-------- STUDY MATERIAL --------
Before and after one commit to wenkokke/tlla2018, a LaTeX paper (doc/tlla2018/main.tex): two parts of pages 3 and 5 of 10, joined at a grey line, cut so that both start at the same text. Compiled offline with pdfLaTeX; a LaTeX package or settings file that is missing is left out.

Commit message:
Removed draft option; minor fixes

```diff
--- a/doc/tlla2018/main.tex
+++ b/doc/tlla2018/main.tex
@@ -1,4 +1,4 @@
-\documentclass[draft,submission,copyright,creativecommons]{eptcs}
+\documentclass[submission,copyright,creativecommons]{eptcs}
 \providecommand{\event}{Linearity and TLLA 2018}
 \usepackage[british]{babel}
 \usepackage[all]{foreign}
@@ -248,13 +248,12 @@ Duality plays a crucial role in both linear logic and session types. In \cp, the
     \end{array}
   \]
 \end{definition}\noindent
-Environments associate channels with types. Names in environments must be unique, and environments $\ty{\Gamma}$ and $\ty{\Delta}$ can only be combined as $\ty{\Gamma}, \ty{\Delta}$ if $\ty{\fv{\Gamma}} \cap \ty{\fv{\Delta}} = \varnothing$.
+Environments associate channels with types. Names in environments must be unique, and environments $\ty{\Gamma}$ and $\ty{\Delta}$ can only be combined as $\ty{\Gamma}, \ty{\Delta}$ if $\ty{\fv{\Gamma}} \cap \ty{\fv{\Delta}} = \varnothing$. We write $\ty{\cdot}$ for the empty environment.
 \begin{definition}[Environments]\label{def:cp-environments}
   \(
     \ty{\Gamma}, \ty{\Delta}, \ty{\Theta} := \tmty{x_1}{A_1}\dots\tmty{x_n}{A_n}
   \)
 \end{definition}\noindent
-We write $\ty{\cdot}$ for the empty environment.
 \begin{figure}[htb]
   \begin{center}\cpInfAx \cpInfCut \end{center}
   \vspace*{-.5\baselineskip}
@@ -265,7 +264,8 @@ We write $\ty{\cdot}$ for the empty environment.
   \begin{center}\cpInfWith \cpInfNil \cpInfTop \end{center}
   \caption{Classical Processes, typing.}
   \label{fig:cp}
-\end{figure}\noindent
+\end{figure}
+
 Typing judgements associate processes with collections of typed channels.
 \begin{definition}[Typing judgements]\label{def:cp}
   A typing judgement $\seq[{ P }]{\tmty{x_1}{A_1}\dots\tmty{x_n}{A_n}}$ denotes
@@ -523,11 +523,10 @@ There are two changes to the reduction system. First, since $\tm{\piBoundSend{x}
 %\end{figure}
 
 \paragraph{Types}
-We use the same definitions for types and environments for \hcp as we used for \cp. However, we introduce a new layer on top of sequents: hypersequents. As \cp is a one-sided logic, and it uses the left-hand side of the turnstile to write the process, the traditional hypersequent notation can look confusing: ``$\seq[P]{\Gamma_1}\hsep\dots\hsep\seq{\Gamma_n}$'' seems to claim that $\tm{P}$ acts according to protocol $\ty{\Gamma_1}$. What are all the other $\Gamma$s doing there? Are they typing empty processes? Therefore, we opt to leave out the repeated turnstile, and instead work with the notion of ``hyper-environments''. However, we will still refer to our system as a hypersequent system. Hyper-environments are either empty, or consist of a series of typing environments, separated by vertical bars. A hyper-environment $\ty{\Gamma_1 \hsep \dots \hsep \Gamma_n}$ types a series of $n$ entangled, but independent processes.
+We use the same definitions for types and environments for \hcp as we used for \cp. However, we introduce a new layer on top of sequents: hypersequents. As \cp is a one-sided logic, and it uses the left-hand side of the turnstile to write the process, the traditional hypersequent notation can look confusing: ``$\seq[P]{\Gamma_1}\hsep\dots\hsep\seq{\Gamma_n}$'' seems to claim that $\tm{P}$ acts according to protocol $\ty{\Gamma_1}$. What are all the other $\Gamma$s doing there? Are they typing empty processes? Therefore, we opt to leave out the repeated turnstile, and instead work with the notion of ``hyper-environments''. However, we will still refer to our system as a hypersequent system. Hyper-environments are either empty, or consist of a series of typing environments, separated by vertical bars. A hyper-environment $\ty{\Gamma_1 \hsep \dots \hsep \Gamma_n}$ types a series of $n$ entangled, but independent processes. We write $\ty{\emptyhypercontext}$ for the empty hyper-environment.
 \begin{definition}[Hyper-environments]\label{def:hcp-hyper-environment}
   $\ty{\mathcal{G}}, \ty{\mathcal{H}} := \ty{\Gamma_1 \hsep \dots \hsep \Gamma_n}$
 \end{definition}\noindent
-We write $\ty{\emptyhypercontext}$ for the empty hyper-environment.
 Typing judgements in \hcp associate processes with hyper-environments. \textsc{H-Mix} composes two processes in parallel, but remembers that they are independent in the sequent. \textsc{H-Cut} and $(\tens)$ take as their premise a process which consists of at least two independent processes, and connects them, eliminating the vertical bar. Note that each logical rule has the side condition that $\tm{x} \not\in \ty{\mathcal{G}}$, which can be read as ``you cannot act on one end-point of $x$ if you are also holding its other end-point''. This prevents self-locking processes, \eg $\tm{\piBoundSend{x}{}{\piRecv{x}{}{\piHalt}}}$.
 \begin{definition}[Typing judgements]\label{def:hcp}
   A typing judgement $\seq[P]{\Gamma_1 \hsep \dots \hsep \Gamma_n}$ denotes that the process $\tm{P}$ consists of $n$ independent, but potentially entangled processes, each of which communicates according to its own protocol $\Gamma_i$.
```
--------
AIM OF THE TASK: Go through the data and copy each line exactly as it reads.

ANSWER TO THE EXERCISE:
Before and after one commit to wenkokke/tlla2018, a LaTeX paper (doc/tlla2018/main.tex): two parts of pages 3 and 5 of 10, joined at a grey line, cut so that both start at the same text. Compiled offline with pdfLaTeX; a LaTeX package or settings file that is missing is left out.

Commit message:
Removed draft option; minor fixes

```diff
--- a/doc/tlla2018/main.tex
+++ b/doc/tlla2018/main.tex
@@ -1,4 +1,4 @@
-\documentclass[draft,submission,copyright,creativecommons]{eptcs}
+\documentclass[submission,copyright,creativecommons]{eptcs}
 \providecommand{\event}{Linearity and TLLA 2018}
 \usepackage[british]{babel}
 \usepackage[all]{foreign}
@@ -248,13 +248,12 @@ Duality plays a crucial role in both linear logic and session types. In \cp, the
     \end{array}
   \]
 \end{definition}\noindent
-Environments associate channels with types. Names in environments must be unique, and environments $\ty{\Gamma}$ and $\ty{\Delta}$ can only be combined as $\ty{\Gamma}, \ty{\Delta}$ if $\ty{\fv{\Gamma}} \cap \ty{\fv{\Delta}} = \varnothing$.
+Environments associate channels with types. Names in environments must be unique, and environments $\ty{\Gamma}$ and $\ty{\Delta}$ can only be combined as $\ty{\Gamma}, \ty{\Delta}$ if $\ty{\fv{\Gamma}} \cap \ty{\fv{\Delta}} = \varnothing$. We write $\ty{\cdot}$ for the empty environment.
 \begin{definition}[Environments]\label{def:cp-environments}
   \(
     \ty{\Gamma}, \ty{\Delta}, \ty{\Theta} := \tmty{x_1}{A_1}\dots\tmty{x_n}{A_n}
   \)
 \end{definition}\noindent
-We write $\ty{\cdot}$ for the empty environment.
 \begin{figure}[htb]
   \begin{center}\cpInfAx \cpInfCut \end{center}
   \vspace*{-.5\baselineskip}
@@ -265,7 +264,8 @@ We write $\ty{\cdot}$ for the empty environment.
   \begin{center}\cpInfWith \cpInfNil \cpInfTop \end{center}
   \caption{Classical Processes, typing.}
   \label{fig:cp}
-\end{figure}\noindent
+\end{figure}
+
 Typing judgements associate processes with collections of typed channels.
 \begin{definition}[Typing judgements]\label{def:cp}
   A typing judgement $\seq[{ P }]{\tmty{x_1}{A_1}\dots\tmty{x_n}{A_n}}$ denotes
@@ -523,11 +523,10 @@ There are two changes to the reduction system. First, since $\tm{\piBoundSend{x}
 %\end{figure}
 
 \paragraph{Types}
-We use the same definitions for types and environments for \hcp as we used for \cp. However, we introduce a new layer on top of sequents: hypersequents. As \cp is a one-sided logic, and it uses the left-hand side of the turnstile to write the process, the traditional hypersequent notation can look confusing: ``$\seq[P]{\Gamma_1}\hsep\dots\hsep\seq{\Gamma_n}$'' seems to claim that $\tm{P}$ acts according to protocol $\ty{\Gamma_1}$. What are all the other $\Gamma$s doing there? Are they typing empty processes? Therefore, we opt to leave out the repeated turnstile, and instead work with the notion of ``hyper-environments''. However, we will still refer to our system as a hypersequent system. Hyper-environments are either empty, or consist of a series of typing environments, separated by vertical bars. A hyper-environment $\ty{\Gamma_1 \hsep \dots \hsep \Gamma_n}$ types a series of $n$ entangled, but independent processes.
+We use the same definitions for types and environments for \hcp as we used for \cp. However, we introduce a new layer on top of sequents: hypersequents. As \cp is a one-sided logic, and it uses the left-hand side of the turnstile to write the process, the traditional hypersequent notation can look confusing: ``$\seq[P]{\Gamma_1}\hsep\dots\hsep\seq{\Gamma_n}$'' seems to claim that $\tm{P}$ acts according to protocol $\ty{\Gamma_1}$. What are all the other $\Gamma$s doing there? Are they typing empty processes? Therefore, we opt to leave out the repeated turnstile, and instead work with the notion of ``hyper-environments''. However, we will still refer to our system as a hypersequent system. Hyper-environments are either empty, or consist of a series of typing environments, separated by vertical bars. A hyper-environment $\ty{\Gamma_1 \hsep \dots \hsep \Gamma_n}$ types a series of $n$ entangled, but independent processes. We write $\ty{\emptyhypercontext}$ for the empty hyper-environment.
 \begin{definition}[Hyper-environments]\label{def:hcp-hyper-environment}
   $\ty{\mathcal{G}}, \ty{\mathcal{H}} := \ty{\Gamma_1 \hsep \dots \hsep \Gamma_n}$
 \end{definition}\noindent
-We write $\ty{\emptyhypercontext}$ for the empty hyper-environment.
 Typing judgements in \hcp associate processes with hyper-environments. \textsc{H-Mix} composes two processes in parallel, but remembers that they are independent in the sequent. \textsc{H-Cut} and $(\tens)$ take as their premise a process which consists of at least two independent processes, and connects them, eliminating the vertical bar. Note that each logical rule has the side condition that $\tm{x} \not\in \ty{\mathcal{G}}$, which can be read as ``you cannot act on one end-point of $x$ if you are also holding its other end-point''. This prevents self-locking processes, \eg $\tm{\piBoundSend{x}{}{\piRecv{x}{}{\piHalt}}}$.
 \begin{definition}[Typing judgements]\label{def:hcp}
   A typing judgement $\seq[P]{\Gamma_1 \hsep \dots \hsep \Gamma_n}$ denotes that the process $\tm{P}$ consists of $n$ independent, but potentially entangled processes, each of which communicates according to its own protocol $\Gamma_i$.
```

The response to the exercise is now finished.